(Directions):
Count, in the data that follows, every line with the string "suites", and give that count as the whole reply.

(Provided information):
§ §

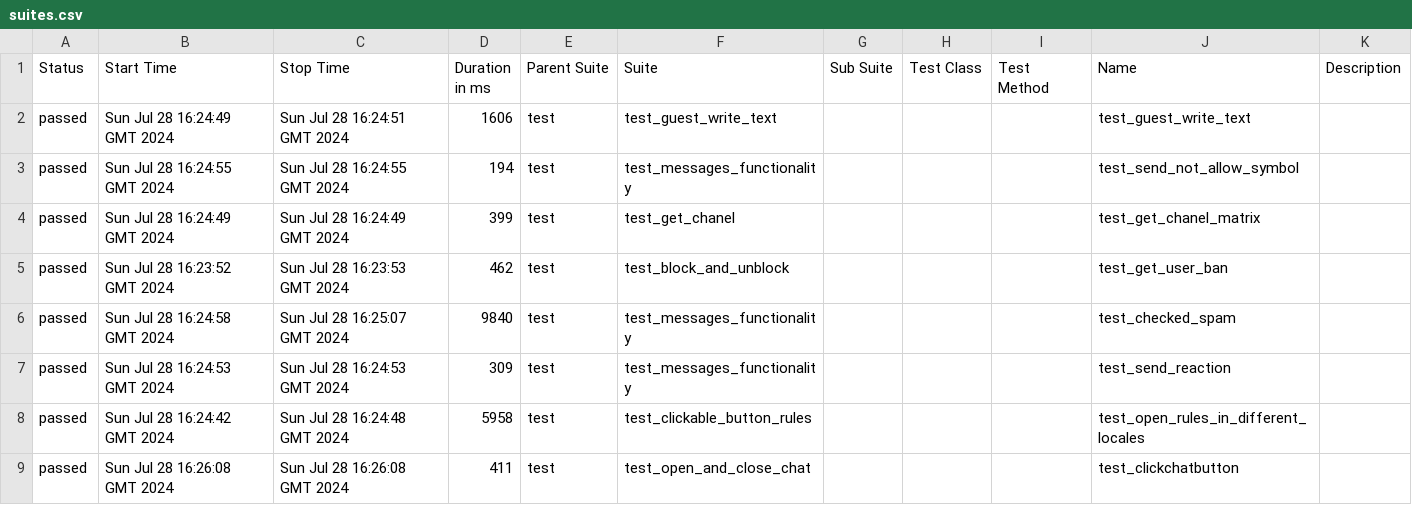
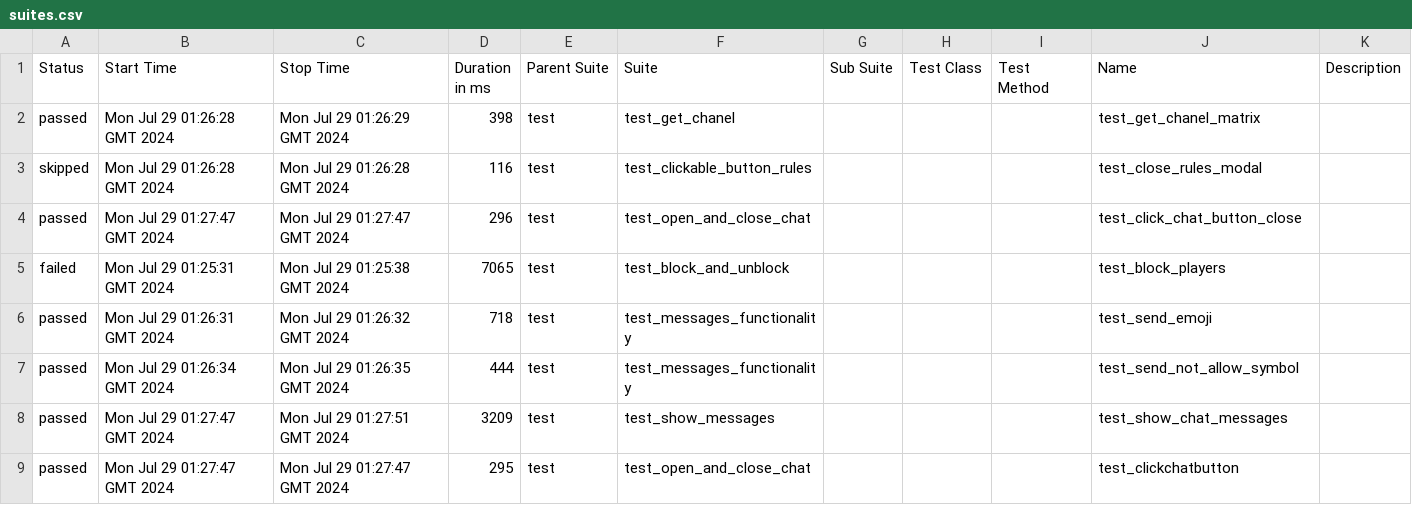
Before and after one commit to VladimirSaf95/ChatProject, a CSV file: data/suites.csv, drawn as a sheet; only a part is shown; the diff covers the shown part only.

```diff
--- a/data/suites.csv
+++ b/data/suites.csv
@@ -1,9 +1,9 @@
 "Status","Start Time","Stop Time","Duration in ms","Parent Suite","Suite","Sub Suite","Test Class","Test Method","Name","Description"
-"passed","Sun Jul 28 16:24:49 GMT 2024","Sun Jul 28 16:24:51 GMT 2024","1606","test","test_guest_write_text","","","","test_guest_write_text",""
-"passed","Sun Jul 28 16:24:55 GMT 2024","Sun Jul 28 16:24:55 GMT 2024","194","test","test_messages_functionality","","","","test_send_not_allow_symbol",""
-"passed","Sun Jul 28 16:24:49 GMT 2024","Sun Jul 28 16:24:49 GMT 2024","399","test","test_get_chanel","","","","test_get_chanel_matrix",""
-"passed","Sun Jul 28 16:23:52 GMT 2024","Sun Jul 28 16:23:53 GMT 2024","462","test","test_block_and_unblock","","","","test_get_user_ban",""
-"passed","Sun Jul 28 16:24:58 GMT 2024","Sun Jul 28 16:25:07 GMT 2024","9840","test","test_messages_functionality","","","","test_checked_spam",""
-"passed","Sun Jul 28 16:24:53 GMT 2024","Sun Jul 28 16:24:53 GMT 2024","309","test","test_messages_functionality","","","","test_send_reaction",""
-"passed","Sun Jul 28 16:24:42 GMT 2024","Sun Jul 28 16:24:48 GMT 2024","5958","test","test_clickable_button_rules","","","","test_open_rules_in_different_locales",""
-"passed","Sun Jul 28 16:26:08 GMT 2024","Sun Jul 28 16:26:08 GMT 2024","411","test","test_open_and_close_chat","","","","test_clickchatbutton",""
+"passed","Mon Jul 29 01:26:28 GMT 2024","Mon Jul 29 01:26:29 GMT 2024","398","test","test_get_chanel","","","","test_get_chanel_matrix",""
+"skipped","Mon Jul 29 01:26:28 GMT 2024","Mon Jul 29 01:26:28 GMT 2024","116","test","test_clickable_button_rules","","","","test_close_rules_modal",""
+"passed","Mon Jul 29 01:27:47 GMT 2024","Mon Jul 29 01:27:47 GMT 2024","296","test","test_open_and_close_chat","","","","test_click_chat_button_close",""
+"failed","Mon Jul 29 01:25:31 GMT 2024","Mon Jul 29 01:25:38 GMT 2024","7065","test","test_block_and_unblock","","","","test_block_players",""
+"passed","Mon Jul 29 01:26:31 GMT 2024","Mon Jul 29 01:26:32 GMT 2024","718","test","test_messages_functionality","","","","test_send_emoji",""
+"passed","Mon Jul 29 01:26:34 GMT 2024","Mon Jul 29 01:26:35 GMT 2024","444","test","test_messages_functionality","","","","test_send_not_allow_symbol",""
+"passed","Mon Jul 29 01:27:47 GMT 2024","Mon Jul 29 01:27:51 GMT 2024","3209","test","test_show_messages","","","","test_show_chat_messages",""
+"passed","Mon Jul 29 01:27:47 GMT 2024","Mon Jul 29 01:27:47 GMT 2024","295","test","test_open_and_close_chat","","","","test_clickchatbutton",""
```
Also changed, not shown: 2 added rows, 2 removed rows and 65 edited cells elsewhere in this file, data/behaviors.csv, 44 other files.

§ §

(Exercise result):
3